Sometimes, of course, the best rule of thumb in the event is to simply eat the food as we found it, because if it looks pretty to start with it probably doesn’t need any plastic surgery from us ordinary non-chef mortals. See it, eat it. Pretty good recipe, pretty often.

photo

A Mockingbird Appears

photoWhen ideas and inspiration have ceased, at least for the time being, to well up from the inside, it’s a mercy that the wide world contains so many and will hand them to me if I keep my senses ready enough. I often find myself too distracted by the busyness and pedestrian chores of the workaday world to see the magical other dimensions right within my reach, and need some helpful pricking from a sight or sound or scent as I pass through to remind me to open up the eye and ear and heart and take advantage of the universe’s generosity when it’s poured out so liberally right within my grasp.photoI walk in a haze of dully daily thought, lost to the world of rich and rare delights I’m walking in, when suddenly a mockingbird appears and turns its bright eye on me and seems to contemplate how absent I must be to almost pass it by when it’s quite nearly underfoot. In that shining eye a world reflects in which the other me is wrapped around with blooms, with drifting clouds sailing across a broad blue sky; with jasmine-scented breeze, with mist as the sprinklers spring to life, with happy shouts from a handful of little playing school kids passing me, looking for miracles of their own everywhere because they are yet too young to have forgotten them so foolishly as I have done. When the bird takes to its stripe-blazed wings and dives back into the air, my thoughts begin to follow and fly with it again: I am awake once more to flight and tune in to the rippling, rolling variations of its song as it rises to the trees, and soars above, and makes me remember that I am in a world full of wonder, if I will only let it fill me again.graphite drawing

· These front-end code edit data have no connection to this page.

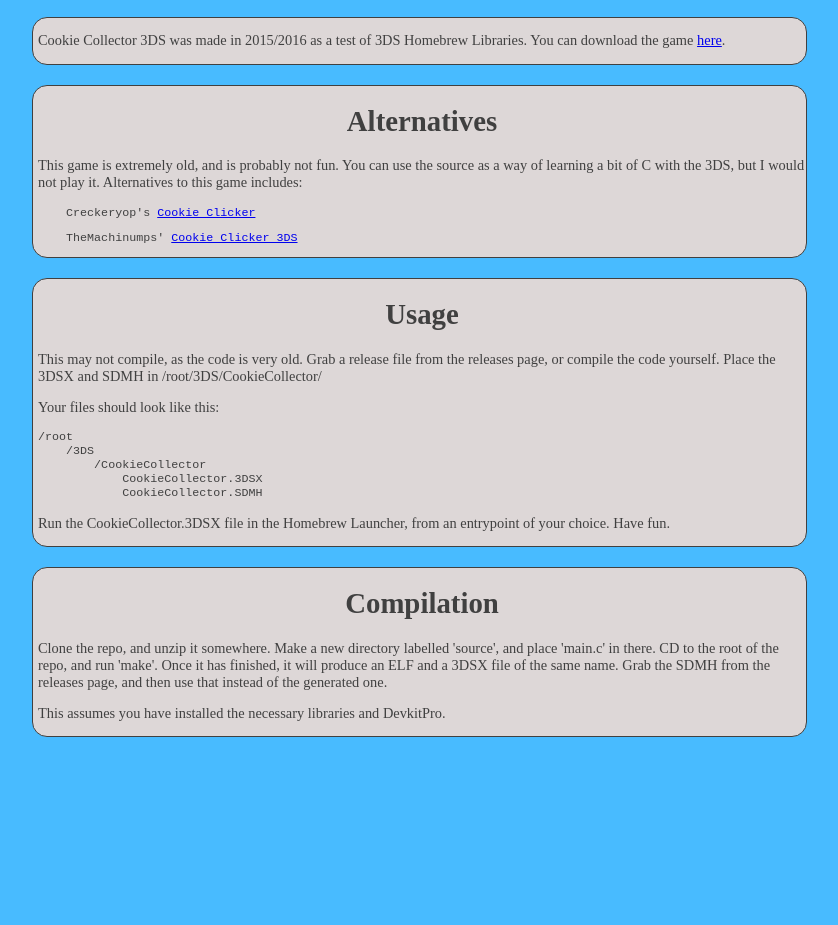
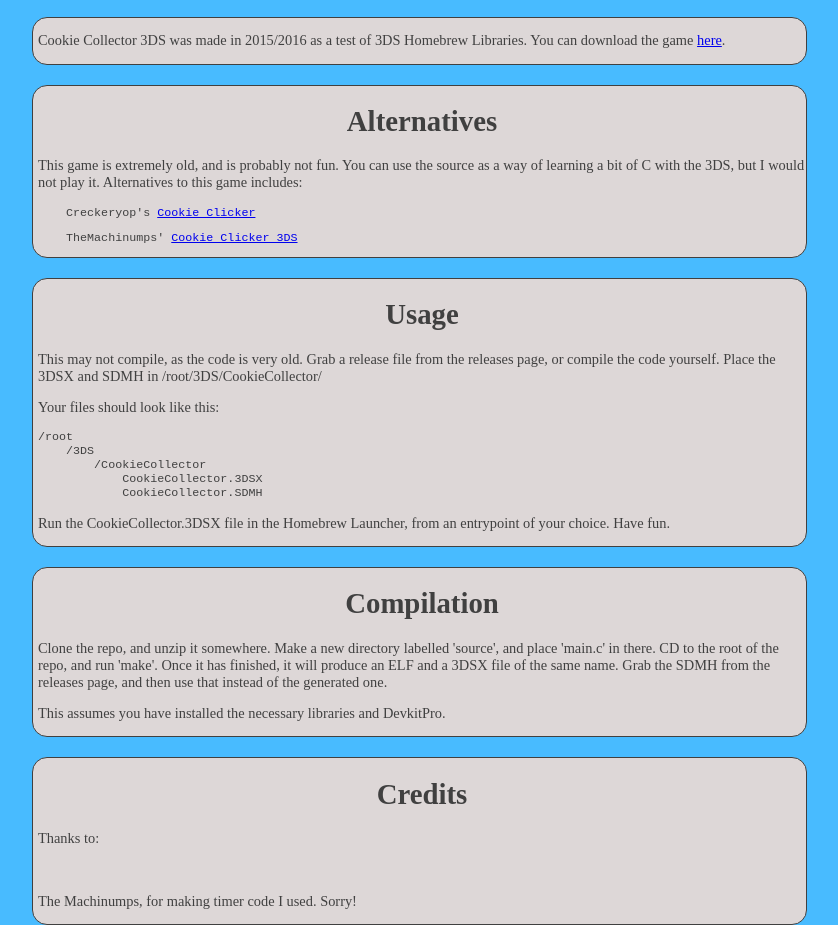
Before and after one commit to GabrielRRussell/CookieCollector-3DS-, a plain HTML site: page index.html in a window 1280 px wide. Shown: the part 105-1030 px from the top of the page, without its empty margins (224-1062 px from the left). Before the commit the page ends 842 px from the top, so only its background shows below. Drawn offline with Linux system fonts and the light colour scheme.

Commit message:
Credits n all to index

```diff
--- a/index.html
+++ b/index.html
@@ -78,7 +78,12 @@
 				<p>Clone the repo, and unzip it somewhere. Make a new directory labelled 'source', and place 'main.c' in there. CD to the root of the repo, and run 'make'. Once it has finished, it will produce an ELF and a 3DSX file of the same name. Grab the SDMH from the releases page, and then use that instead of the generated one.</p>
 				<p>This assumes you have installed the necessary libraries and DevkitPro.</p>
 			</main>
-
+			<main>
+				<h1 class = "title">Credits</h1>
+				<p>Thanks to:</p>
+				<br>
+				<p>The Machinumps, for making timer code I used. Sorry!</p>
+			</main>
 
 	</body>
 
```
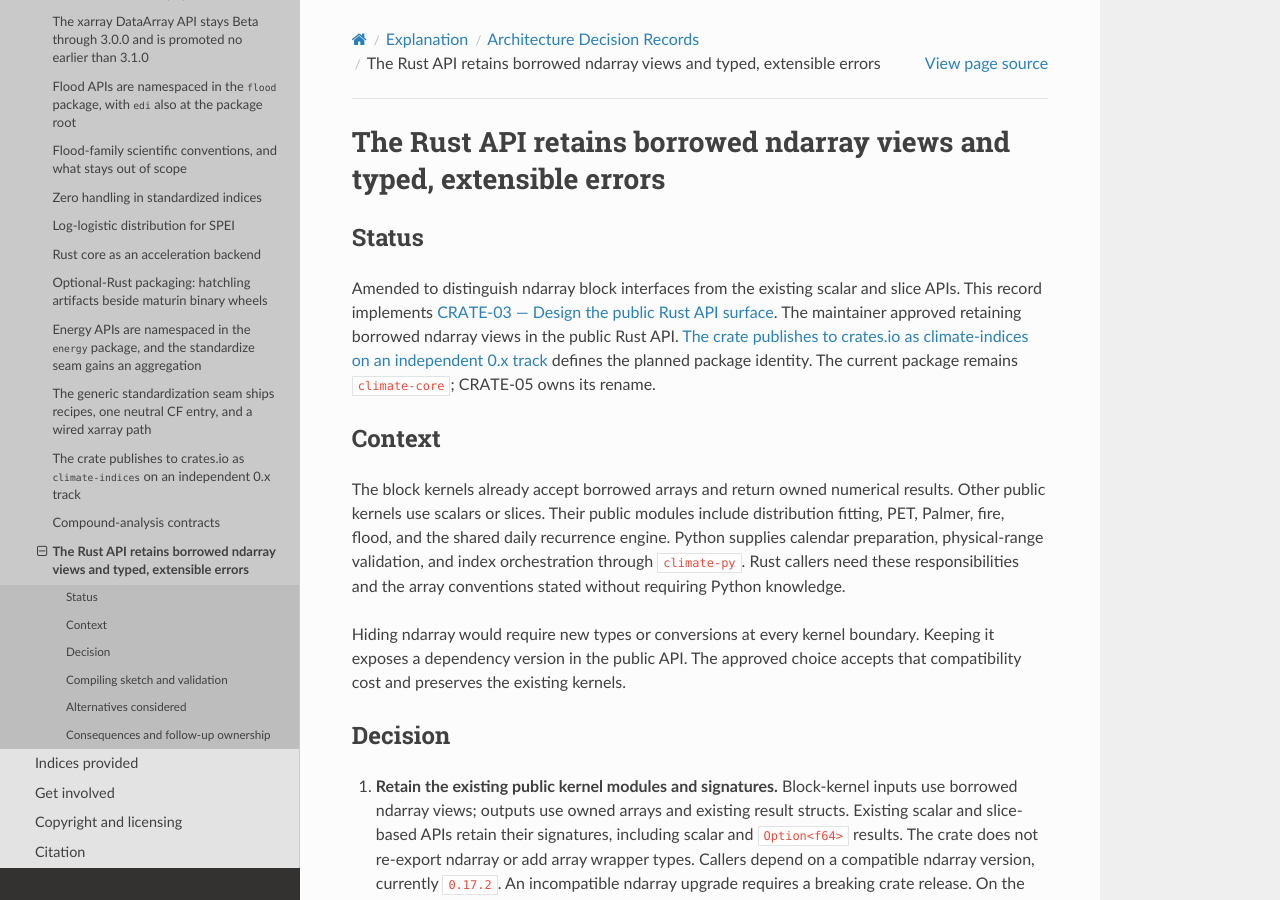
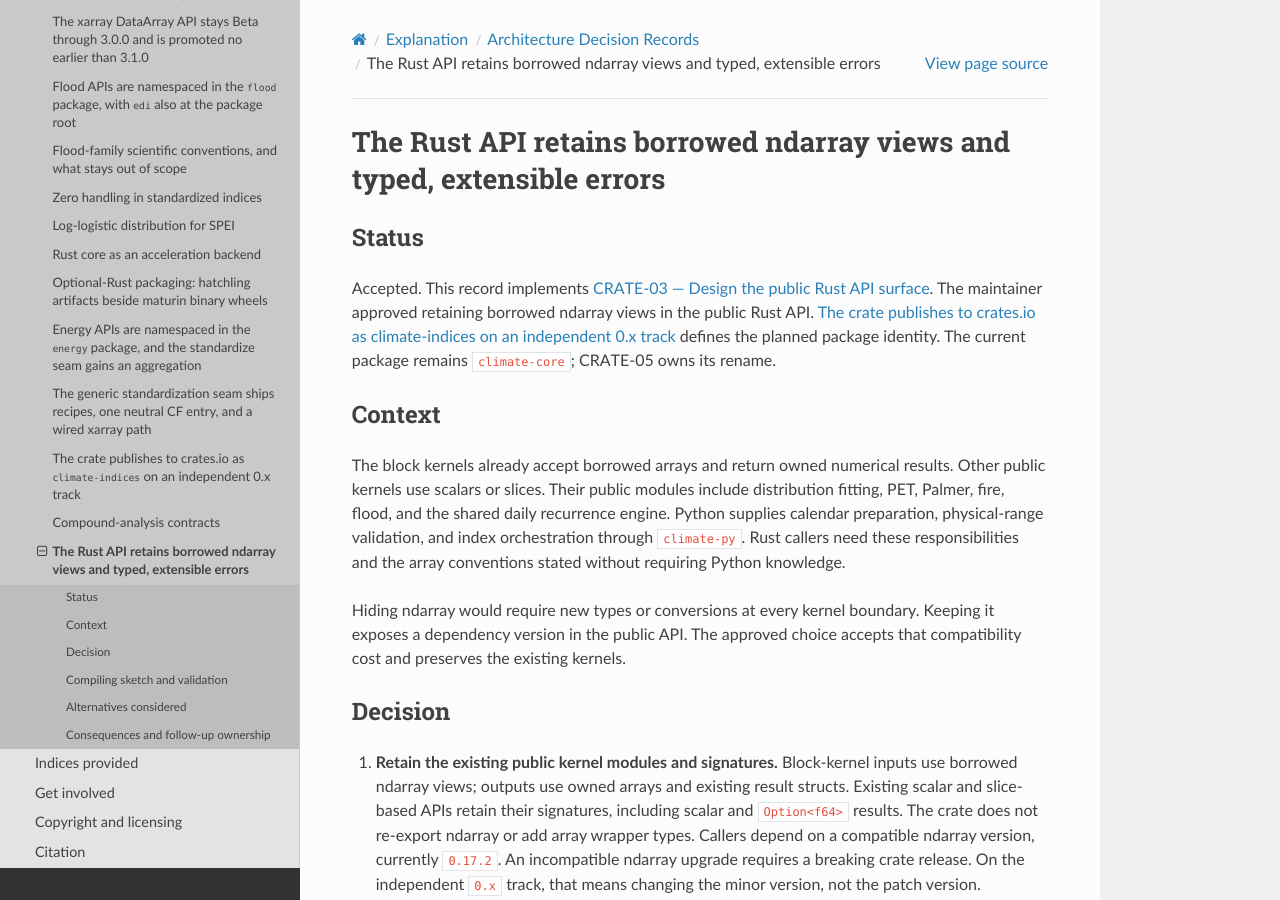
Before and after one commit to monocongo/climate_indices, a Sphinx documentation site: the page built from docs/adr/0023-rust-public-api.md, in a window 1280 px wide and 900 px high. Built offline with Sphinx 7.4.7 and the Read the Docs theme 3.1.0, drawn with Linux system fonts in a browser that asks for light colours.

Commit message:
docs(rust): address review finding — accept ADR-0023
Finding: 4304267400
Review-Anchor: https://github.com/monocongo/climate_indices/pull/1377#discussion_r4304267400

```diff
--- a/docs/adr/0023-rust-public-api.md
+++ b/docs/adr/0023-rust-public-api.md
@@ -2,7 +2,7 @@
 
 ## Status
 
-Amended to distinguish ndarray block interfaces from the existing scalar and slice APIs.
+Accepted.
 This record implements
 [CRATE-03 — Design the public Rust API surface](https://github.com/monocongo/climate_indices/issues/1307).
 The maintainer approved retaining borrowed ndarray views in the public Rust API.
```
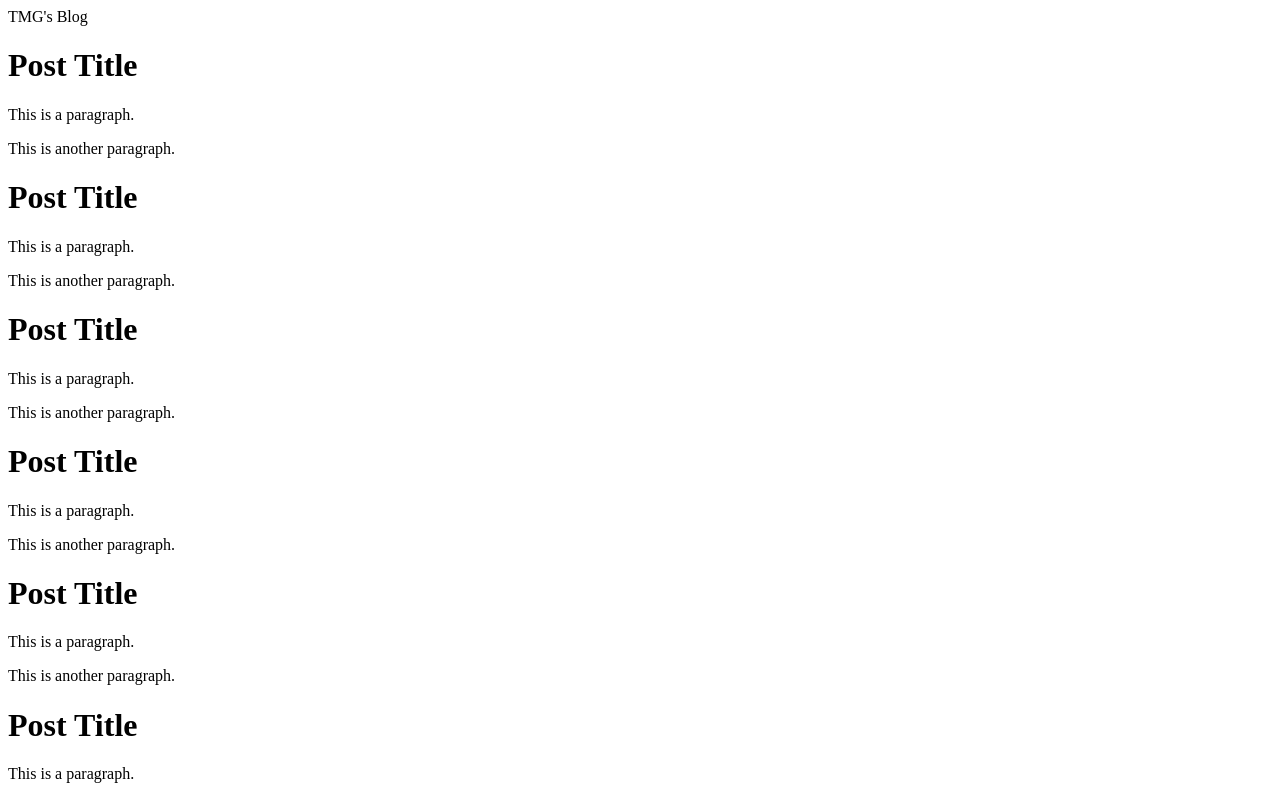
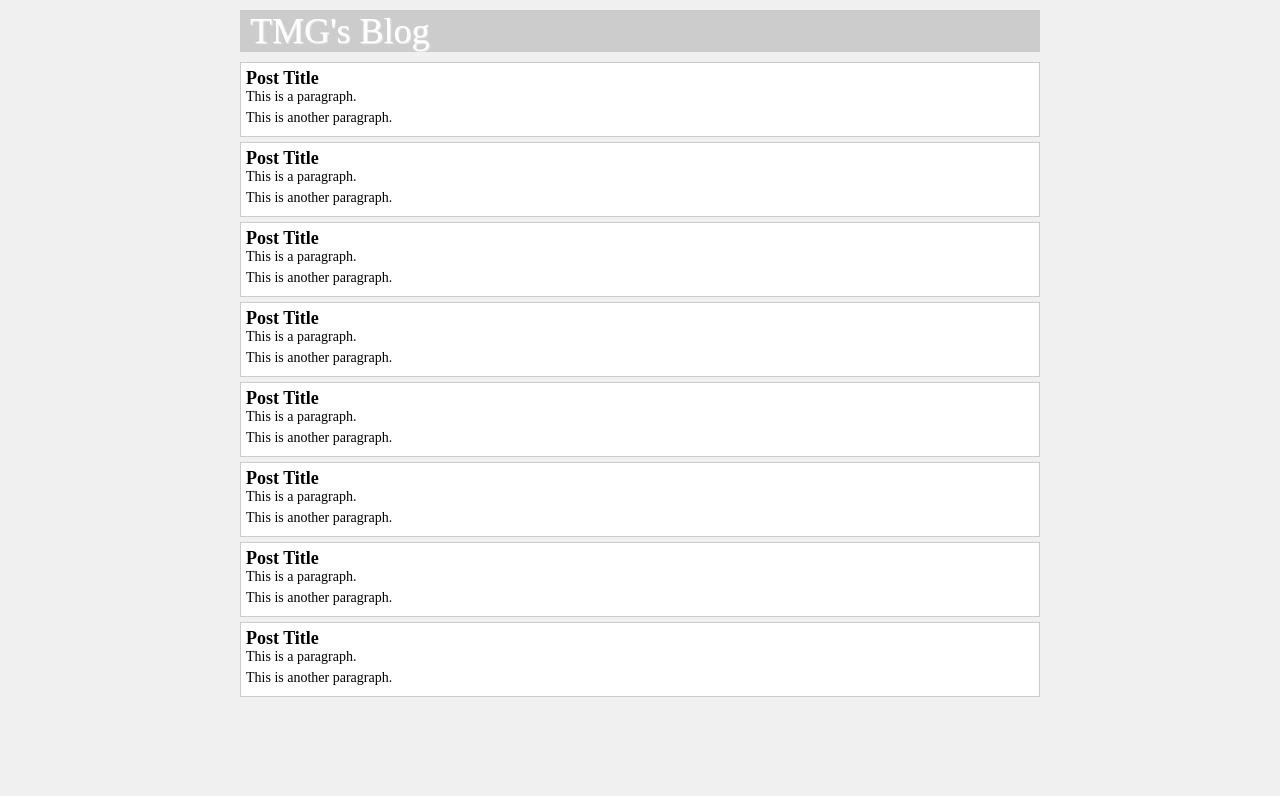
Before and after one commit to tmg4321/tmg4321.github.io, a plain HTML site: page index.html in a window 1280 px wide. Shown: the top 796 px of the page. Drawn offline with Linux system fonts and the light colour scheme.

Commit message:
Update index.html

```diff
--- a/index.html
+++ b/index.html
@@ -2,7 +2,7 @@
 <html>
 	<head>
 		<title>TMG's Blog</title>
-		<link type="text/css" style="stylesheet" href="css/main.css" media="screen"/>
+		<link type="text/css" rel="stylesheet" href="css/main.css"/>
 	</head>
 	<body>
 		<div id="wrapper">
```
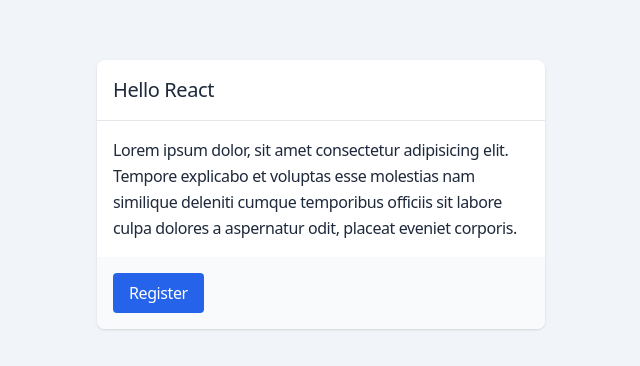
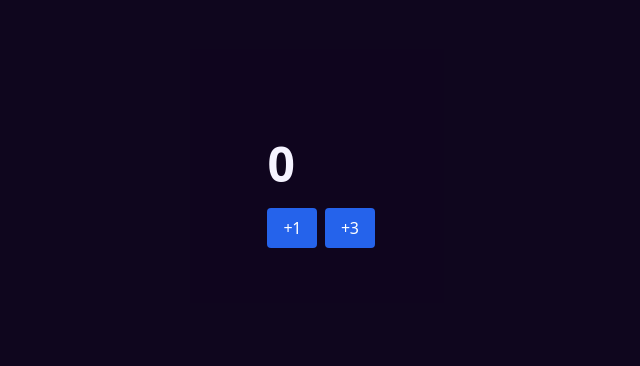
Before and after one commit to ilhamnopi/test-react-js, a React (Vite) app: page / in a window 1280 px wide. Shown: the part 206-572 px from the top of the page, without its empty margins (319-959 px from the left). Built offline with nearby package versions, Linux system fonts and the light colour scheme.

Commit message:
test-react-js-07

```diff
--- a/src/App.jsx
+++ b/src/App.jsx
@@ -1,22 +1,30 @@
 // import { IconBrandFacebook, IconBrandGithub, IconBrandTwitter } from "@tabler/icons";
+import { useState } from "react";
 import Button from "./components/Button";
 import Card from "./components/Card";
+import PlaceContentCenter from "./components/PlaceContentCenter";
 function App() {
+  const [counter, setcount] = useState(0);
+
+  function handleClick() {
+    setcount((prevState) => prevState + 1);
+  }
   return (
-    <div className="bg-slate-100 text-slate-800  tracking-tight antialiased flex items-center justify-center min-h-screen ">
-      <div className="max-w-md w-full flex gap-4 item-center w-full">
-        <Card>
-          <Card.Title>Hello React</Card.Title>
-          <Card.Body>
-            Lorem ipsum dolor, sit amet consectetur adipisicing elit. Tempore explicabo et voluptas esse molestias nam similique deleniti cumque temporibus officiis sit labore culpa dolores a aspernatur odit, placeat eveniet corporis.
-          </Card.Body>
-          <Card.Footer>
-            <Button className="bg-blue-600 hover:bg-blue-500 duration-100  ">Register</Button>
-          </Card.Footer>
-        </Card>
-
+    <PlaceContentCenter>
+      <h1 className="text-5xl font-bold">{counter}</h1>
+      <div className="mt-5 flex justify-center gap-2">
+        <Button onClick={handleClick}>+1</Button>
+        <Button
+          onClick={() => {
+            handleClick();
+            handleClick();
+            handleClick();
+          }}
+        >
+          +3
+        </Button>
       </div>
-    </div>
+    </PlaceContentCenter>
   );
 }
 
--- /dev/null
+++ b/src/components/PlaceContentCenter.jsx
@@ -0,0 +1,9 @@
+export default function PlaceContentCenter({ children }) {
+  return (
+    <div className="bg-black">
+      <div className="bg-violet-900/20 text-violet-50 min-h-screen flex items-center justify-center antialiased tracking-tight">
+        <div className="max-w-lg-2-full">{children}</div>
+      </div>
+    </div>
+  );
+}
```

Gleaming Afternoon

While I would soar, would gladly fly

Wide, in an arc across the sky

Whose dome of hotly burnished brass

Encompasses at every pass

The great wild height of atmosphere

That would engage to hold me here,

I can, eyes shut and spirit wide,

Pierce heaven to the great Outside.